Copy out the data in full and exactly, passing over the pictures.

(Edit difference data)
—————
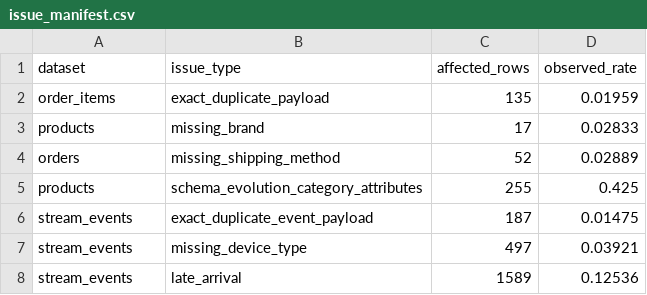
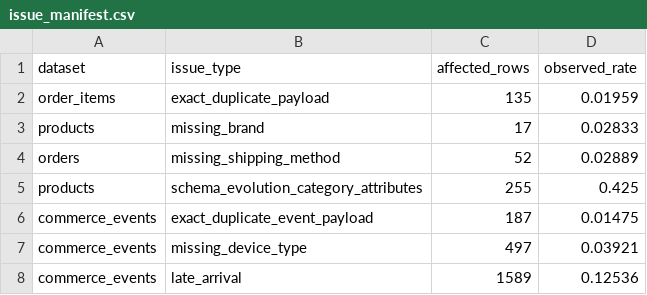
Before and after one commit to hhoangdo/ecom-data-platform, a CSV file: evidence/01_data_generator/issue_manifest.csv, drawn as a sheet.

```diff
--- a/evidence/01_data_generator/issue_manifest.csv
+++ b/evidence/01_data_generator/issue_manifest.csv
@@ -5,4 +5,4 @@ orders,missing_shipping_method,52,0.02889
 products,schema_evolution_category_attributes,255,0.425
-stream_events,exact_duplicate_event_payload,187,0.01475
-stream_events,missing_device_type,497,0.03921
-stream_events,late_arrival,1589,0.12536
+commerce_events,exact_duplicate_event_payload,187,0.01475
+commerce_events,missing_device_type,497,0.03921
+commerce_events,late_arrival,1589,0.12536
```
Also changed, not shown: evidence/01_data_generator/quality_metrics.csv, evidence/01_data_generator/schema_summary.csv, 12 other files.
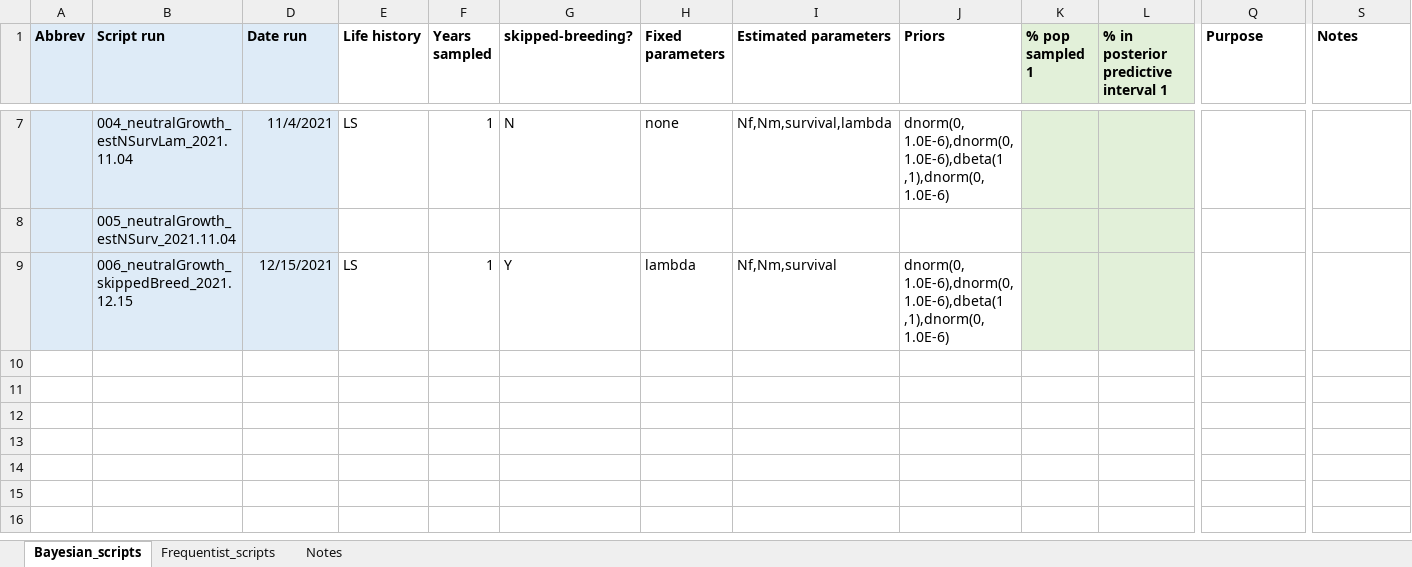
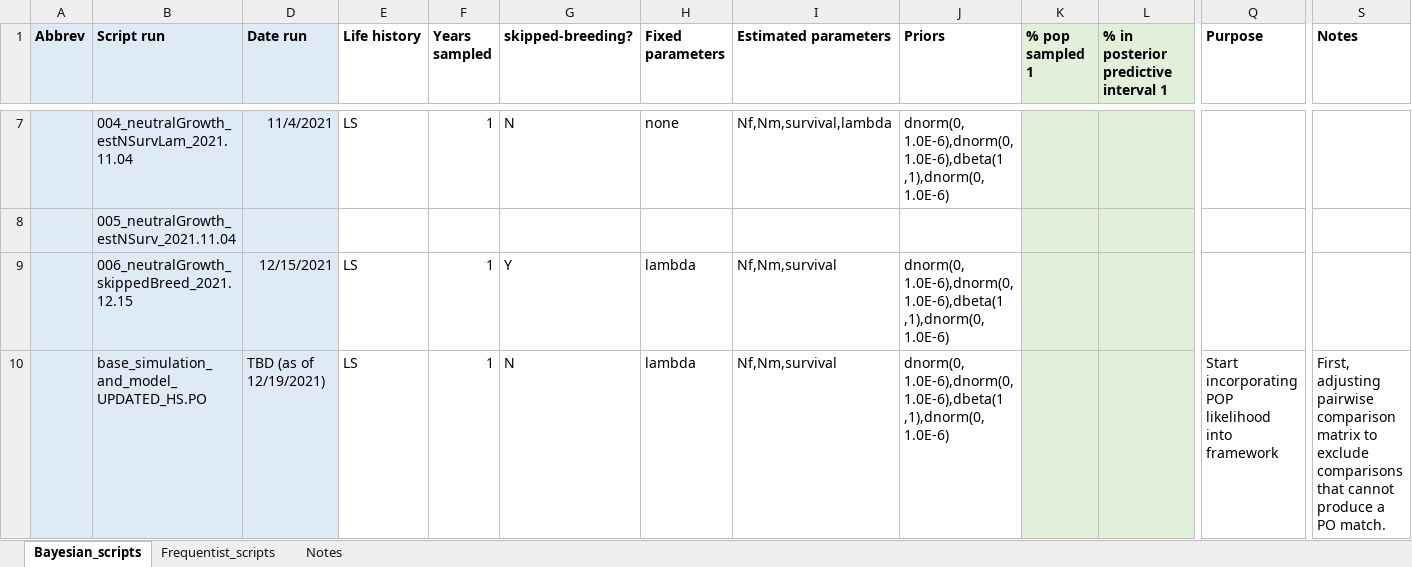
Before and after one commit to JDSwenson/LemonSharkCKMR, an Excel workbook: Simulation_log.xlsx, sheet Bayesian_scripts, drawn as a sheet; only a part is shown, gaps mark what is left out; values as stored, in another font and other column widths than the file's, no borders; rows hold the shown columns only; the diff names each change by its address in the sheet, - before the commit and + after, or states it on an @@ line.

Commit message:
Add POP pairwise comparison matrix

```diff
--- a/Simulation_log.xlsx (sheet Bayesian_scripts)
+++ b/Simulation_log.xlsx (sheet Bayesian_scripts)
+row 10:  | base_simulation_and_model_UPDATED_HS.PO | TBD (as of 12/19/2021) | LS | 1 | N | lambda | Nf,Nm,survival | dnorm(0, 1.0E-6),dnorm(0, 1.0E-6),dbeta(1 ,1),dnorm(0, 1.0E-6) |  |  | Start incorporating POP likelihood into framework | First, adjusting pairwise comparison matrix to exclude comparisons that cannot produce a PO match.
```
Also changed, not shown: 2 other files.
—————
--- Response below ---
Before and after one commit to hhoangdo/ecom-data-platform, a CSV file: evidence/01_data_generator/issue_manifest.csv, drawn as a sheet.

```diff
--- a/evidence/01_data_generator/issue_manifest.csv
+++ b/evidence/01_data_generator/issue_manifest.csv
@@ -5,4 +5,4 @@ orders,missing_shipping_method,52,0.02889
 products,schema_evolution_category_attributes,255,0.425
-stream_events,exact_duplicate_event_payload,187,0.01475
-stream_events,missing_device_type,497,0.03921
-stream_events,late_arrival,1589,0.12536
+commerce_events,exact_duplicate_event_payload,187,0.01475
+commerce_events,missing_device_type,497,0.03921
+commerce_events,late_arrival,1589,0.12536
```
Also changed, not shown: evidence/01_data_generator/quality_metrics.csv, evidence/01_data_generator/schema_summary.csv, 12 other files.
Before and after one commit to JDSwenson/LemonSharkCKMR, an Excel workbook: Simulation_log.xlsx, sheet Bayesian_scripts, drawn as a sheet; only a part is shown, gaps mark what is left out; values as stored, in another font and other column widths than the file's, no borders; rows hold the shown columns only; the diff names each change by its address in the sheet, - before the commit and + after, or states it on an @@ line.

Commit message:
Add POP pairwise comparison matrix

```diff
--- a/Simulation_log.xlsx (sheet Bayesian_scripts)
+++ b/Simulation_log.xlsx (sheet Bayesian_scripts)
+row 10:  | base_simulation_and_model_UPDATED_HS.PO | TBD (as of 12/19/2021) | LS | 1 | N | lambda | Nf,Nm,survival | dnorm(0, 1.0E-6),dnorm(0, 1.0E-6),dbeta(1 ,1),dnorm(0, 1.0E-6) |  |  | Start incorporating POP likelihood into framework | First, adjusting pairwise comparison matrix to exclude comparisons that cannot produce a PO match.
```
Also changed, not shown: 2 other files.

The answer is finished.